The clergy and lay leadership of Arch Street United Methodist Church made a statement at the ceremony on behalf of the Reconciling United Methodists of Eastern Pennsylvania. Reconciling Ministries Network advocates for the blessing of same-gender marriages and for greater inclusion of gays, lesbians, bisexual and transgender individuals in the life of the church.
“In contrast to The Discipline of The United Methodist Church which prohibits United Methodist clergy from performing same gender weddings, we pronounced that the couple is married in the eyes of God. By this pronouncement, a loving couple will be affirmed spiritually and welcomed fully into the community of faith.”
In addition to celebrating the couple, the pastors said they wanted to stand in solidarity with the Rev. Frank Schaefer, who was facing a church trial at the time for officiating at his son’s same-sex wedding.

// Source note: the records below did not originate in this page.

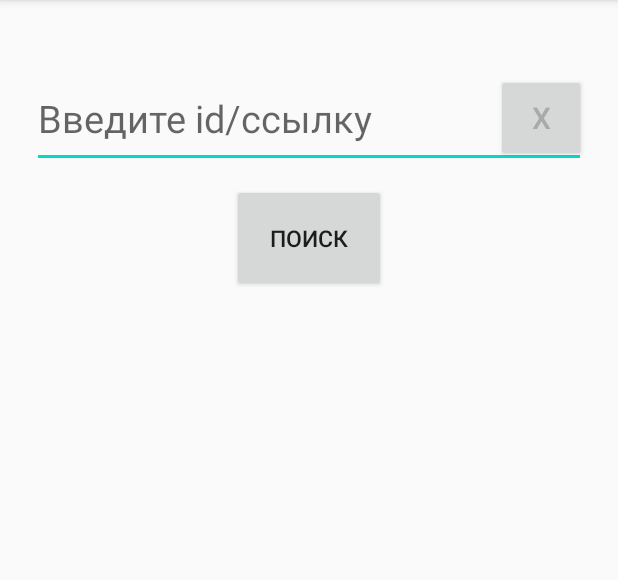
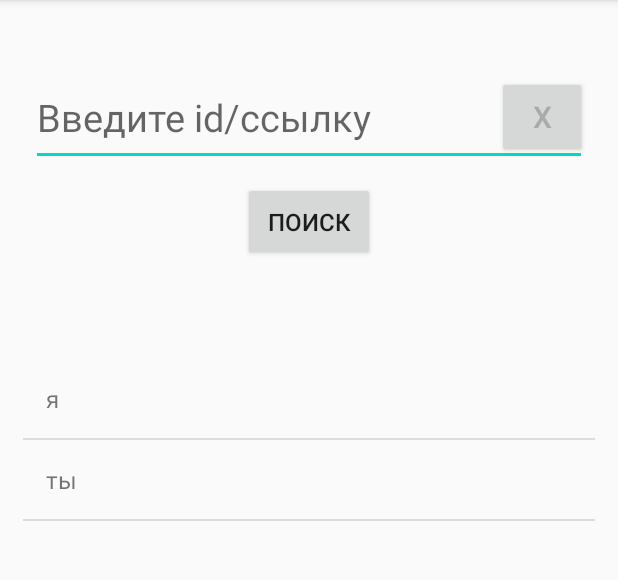
Before and after one commit to ZXLTRXN/VKInfo, an Android app: the screen it shows after launch (MainActivity), after a tap on "ПОИСК", on a phone screen of 412 x 824 dp, the part 84-664 px from its top. Run offline under Robolectric (Android 15) with nearby library versions, the phone set to English and light mode, and no system bars.

```diff
--- a/app/src/main/java/com/example/vkinfo/MainActivity.java
+++ b/app/src/main/java/com/example/vkinfo/MainActivity.java
@@ -4,13 +4,21 @@ import androidx.appcompat.app.AppCompatActivity;
 
 import android.content.Context;
 import android.content.Intent;
+import android.content.SharedPreferences;
 import android.os.AsyncTask;
 import android.os.Bundle;
+import android.preference.Preference;
+import android.preference.PreferenceManager;
 import android.view.KeyEvent;
 import android.view.View;
+import android.view.ViewGroup;
 import android.view.inputmethod.InputMethodManager;
+import android.widget.AdapterView;
+import android.widget.ArrayAdapter;
+import android.widget.BaseAdapter;
 import android.widget.Button;
 import android.widget.EditText;
+import android.widget.ListView;
 import android.widget.ProgressBar;
 import android.widget.TextView;
 import android.widget.Toast;
@@ -24,18 +32,21 @@ import org.json.JSONObject;
 
 import java.io.IOException;
 import java.net.URL;
+import java.util.ArrayList;
 
 
 import static com.example.vkinfo.utils.NetworkUtils.generateURL;
 import static com.example.vkinfo.utils.NetworkUtils.getResponseFromURL;
+
+
 
 public class MainActivity extends AppCompatActivity {
 
     private EditText searchField;
     private Button searchClear;
     private Button searchButton;
-    private TextView errorMessage;
     private ProgressBar loadingIndicator;
+    private ListView idsList;
 
 
     enum ErrorType{
@@ -47,7 +58,7 @@ public class MainActivity extends AppCompatActivity {
             Toast.makeText(getApplicationContext(), R.string.error_message_id, Toast.LENGTH_SHORT).show();
         }else
         {
-            Toast.makeText(getApplicationContext(), R.string.error_message_connection, Toast.LENGTH_SHORT).show();
+            Toast.makeText(getApplicationContext(), R.string.error_message_connection, Toast.LENGTH_LONG).show();
         }
 
     }
@@ -83,7 +94,6 @@ public class MainActivity extends AppCompatActivity {
                 }
 
                 if (!response.equals("{\"response\":[]}") && !jsonResponse.has("error")) {
-                    errorMessage.setVisibility(View.INVISIBLE);
                     Intent userData = new Intent(MainActivity.this, UserActivity.class);
                     userData.putExtra(UserActivity.RESPONSE, response);
                     startActivity(userData);
@@ -98,6 +108,8 @@ public class MainActivity extends AppCompatActivity {
         }
     }
 
+
+
     @Override
     protected void onCreate(Bundle savedInstanceState) {
         super.onCreate(savedInstanceState);
@@ -105,8 +117,21 @@ public class MainActivity extends AppCompatActivity {
         searchField = findViewById(R.id.et_search_field);
         searchClear = findViewById(R.id.et_search_clear);
         searchButton = findViewById(R.id.b_exe);
-        errorMessage = findViewById(R.id.tv_error_message);
         loadingIndicator = findViewById(R.id.pb_loading_indicator);
+        idsList = findViewById(R.id.lv_saved_ids);
+
+        //список
+        final ArrayList<String> ids = new ArrayList<>();
+        ids.add("я");
+        ids.add("ты");
+
+        // Создаём адаптер ArrayAdapter, чтобы привязать массив к ListView
+        final ArrayAdapter<String> adapter;
+        adapter = new ArrayAdapter<>(this, R.layout.list_item, ids);
+        // Привяжем массив через адаптер к ListView
+        idsList.setAdapter(adapter);
+
+
 
         View.OnClickListener onClickListener = new View.OnClickListener() {
             @Override
@@ -126,7 +151,6 @@ public class MainActivity extends AppCompatActivity {
         };
 
 
-
         View.OnClickListener onClearListener = new View.OnClickListener() {
             @Override
             public void onClick(View v) {
@@ -134,7 +158,13 @@ public class MainActivity extends AppCompatActivity {
             }
         };
 
-
+//        AdapterView.OnItemClickListener onItemClickListener = new AdapterView.OnItemClickListener(){
+//
+//            @Override
+//            public void onItemClick(AdapterView<?> parent, View view, int position, long id) {
+//
+//            }
+//        }
 
         searchButton.setOnClickListener(onClickListener);
         searchClear.setOnClickListener(onClearListener);
--- a/app/src/main/res/layout/activity_main.xml
+++ b/app/src/main/res/layout/activity_main.xml
@@ -3,10 +3,7 @@
     xmlns:tools="http://schemas.android.com/tools"
     android:layout_width="match_parent"
     android:layout_height="match_parent"
-    android:paddingStart="@dimen/horizontal_padding"
-    android:paddingEnd="@dimen/horizontal_padding"
-    android:paddingTop="@dimen/vertical_padding"
-    android:paddingBottom="@dimen/vertical_padding"
+    android:padding="@dimen/padding"
     android:orientation="vertical"
     tools:context=".MainActivity">
 
@@ -22,8 +19,8 @@
         <FrameLayout
             android:layout_width="fill_parent"
             android:layout_height="wrap_content"
-            android:layout_marginTop="9dp"
-            android:padding="5dp">
+            android:layout_marginTop="@dimen/margin"
+            android:padding="@dimen/min">
 
             <EditText
                 android:id="@+id/et_search_field"
@@ -32,8 +29,8 @@
                 android:hint="@string/write_the_vk_id"
                 android:inputType="text"
                 android:paddingRight="60dp"
-                android:paddingVertical="@dimen/vertical_padding"
-                android:textSize="25sp"
+                android:paddingVertical="@dimen/padding"
+                android:textSize="@dimen/text_size_l"
                 />
 
             <Button
@@ -41,42 +38,36 @@
                 android:layout_width="60dp"
                 android:layout_height="match_parent"
                 android:layout_gravity="right|center_vertical"
-                android:layout_marginVertical="4dp"
+                android:layout_marginVertical="@dimen/min"
                 android:text="X"
-                android:textSize="20sp"
+                android:textSize="@dimen/text_size_mid"
                 android:textColor="@android:color/darker_gray"/>
 
         </FrameLayout>
     </LinearLayout>
+
     <Button
         android:id="@+id/b_exe"
         android:layout_width="wrap_content"
         android:layout_height="wrap_content"
         android:layout_gravity="center"
-        android:padding="25dp"
-        android:textSize="15sp"
+        android:padding="@dimen/padding"
+        android:textSize="@dimen/text_size_min"
         android:text="@string/search" />
 
-    <FrameLayout
+    <ProgressBar
+        android:id="@+id/pb_loading_indicator"
+        android:layout_width="35dp"
+        android:layout_height="35dp"
+        android:layout_margin="@dimen/margin"
+        android:layout_gravity="bottom|center"
+        android:visibility="invisible"/>
+
+
+    <ListView
+        android:id="@+id/lv_saved_ids"
         android:layout_width="match_parent"
-        android:layout_height="match_parent">
+        android:layout_height="match_parent"
+        android:layout_marginTop="@dimen/margin"/>
 
-        <TextView
-            android:id="@+id/tv_error_message"
-            android:layout_width="wrap_content"
-            android:layout_height="wrap_content"
-            android:textSize="25sp"
-            android:padding="16dp"
-            android:visibility="invisible"
-            android:layout_gravity="center"
-            android:gravity="center"
-            />
-
-            <ProgressBar
-                android:id="@+id/pb_loading_indicator"
-                android:layout_width="45dp"
-                android:layout_height="45dp"
-                android:layout_gravity="bottom|center"
-                android:visibility="invisible"/>
-    </FrameLayout>
 </LinearLayout>
--- a/app/src/main/res/layout/activity_user.xml
+++ b/app/src/main/res/layout/activity_user.xml
@@ -5,6 +5,7 @@
     android:layout_width="match_parent"
     android:layout_height="match_parent"
     tools:context=".UserActivity"
+    android:textSize="@dimen/text_size_min"
     android:orientation="vertical">
 
     <FrameLayout
@@ -18,6 +19,7 @@
             android:layout_gravity="center"
             android:layout_marginVertical="@dimen/margin"/>
     </FrameLayout>
+
     <TextView
         android:id="@+id/tv_result_name"
         android:layout_width="match_parent"
@@ -36,6 +38,7 @@
         android:layout_width="wrap_content"
         android:layout_height="wrap_content"
         android:layout_gravity="center"
-        android:text="Просмотреть профиль"
+        android:padding="@dimen/padding"
+        android:text="@string/open_profile"
         android:layout_marginVertical="@dimen/margin"/>
 </LinearLayout>
--- /dev/null
+++ b/app/src/main/res/layout/list_item.xml
@@ -0,0 +1,60 @@
+<?xml version="1.0" encoding="utf-8"?>
+
+<TextView xmlns:android="http://schemas.android.com/apk/res/android"
+    android:layout_width="match_parent"
+    android:layout_height="match_parent"
+    android:paddingRight="40dp"
+    android:padding="@dimen/padding"
+    android:textSize="@dimen/text_size_min">
+</TextView>
+
+<!--<RelativeLayout xmlns:android="http://schemas.android.com/apk/res/android"-->
+<!--android:layout_width="match_parent"-->
+<!--android:layout_height="?android:attr/listPreferredItemHeight"-->
+<!--android:padding="@dimen/padding" >-->
+
+<!--    <TextView-->
+<!--        android:layout_width="match_parent"-->
+<!--        android:layout_height="match_parent"-->
+<!--        android:paddingLeft="40dp"-->
+<!--        android:padding="@dimen/padding"-->
+<!--        android:textSize="@dimen/text_size_min">-->
+<!--    </TextView>-->
+
+<!--    <Button-->
+<!--        android:layout_width="40dp"-->
+<!--        android:layout_height="match_parent"-->
+<!--        android:layout_marginVertical="@dimen/min"-->
+<!--        android:text="X"-->
+<!--        android:textColor="@android:color/darker_gray"-->
+<!--        android:textSize="@dimen/text_size_min" />-->
+
+<!--</RelativeLayout>-->
+
+<!--<FrameLayout xmlns:android="http://schemas.android.com/apk/res/android"-->
+<!--    android:layout_width="match_parent"-->
+<!--    android:layout_height="wrap_content"-->
+<!--    android:layout_marginHorizontal="@dimen/min"-->
+<!--    android:layout_marginTop="@dimen/margin"-->
+<!--    android:padding="@dimen/min">-->
+
+<!--    <TextView-->
+<!--        android:id="@android:id/text1"-->
+<!--        android:layout_width="match_parent"-->
+<!--        android:layout_height="match_parent"-->
+<!--        android:padding="@dimen/padding"-->
+<!--        android:paddingRight="40dp"-->
+<!--        android:textSize="@dimen/text_size_min">-->
+
+<!--    </TextView>-->
+
+<!--    <Button-->
+<!--        android:layout_width="40dp"-->
+<!--        android:layout_height="match_parent"-->
+<!--        android:layout_gravity="right|center_vertical"-->
+<!--        android:layout_marginVertical="@dimen/min"-->
+<!--        android:text="X"-->
+<!--        android:textColor="@android:color/darker_gray"-->
+<!--        android:textSize="@dimen/text_size_min" />-->
+
+<!--</FrameLayout>-->
--- a/app/src/main/res/values/dimensions.xml
+++ b/app/src/main/res/values/dimensions.xml
@@ -1,6 +1,9 @@
 <?xml version="1.0" encoding="utf-8"?>
 <resources>
-    <dimen name="horizontal_padding">16dp</dimen>
-    <dimen name="vertical_padding">16dp</dimen>
+    <dimen name="min">5dp</dimen>
+    <dimen name="padding">15dp</dimen>
     <dimen name="margin">10dp</dimen>
+    <dimen name="text_size_min">16sp</dimen>
+    <dimen name="text_size_mid">20sp</dimen>
+    <dimen name="text_size_l">25sp</dimen>
 </resources>
--- a/app/src/main/res/values/strings.xml
+++ b/app/src/main/res/values/strings.xml
@@ -1,6 +1,7 @@
 <resources>
     <string name="app_name">VKInfo</string>
     <string name="write_the_vk_id">Введите id/ссылку</string>
+    <string name="open_profile">Открыть профиль</string>
     <string name="search">Поиск</string>
     <string name="error_message_id"> Произошла ошибка.\nВведите корректный id!</string>
     <string name="error_message_connection"> Cеть недоступна </string>
```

Schaefer was found guilty of violating church law during a Nov. 18-19, 2013, trial and had his clergy credentials removed by the Eastern Pennsylvania Board of Ordained Ministry on Dec. 19, 2013. An appeal’s committee of the Northeastern Jurisdiction reinstated his credentials on June 23.
The Rev. Christopher Fisher — who served as counsel for the church, the equivalent of a prosecutor — said he will "be prayerfully examining the appeal ruling to determine if it is in compliance with church law.” He expects to make a decision about whether to appeal the ruling to the United Methodist Church’s Judicial Council on or before July 19.
Gilbert is a multimedia news reporter for United Methodist News Service. Contact her at (615) 742-5470 or email@example.com.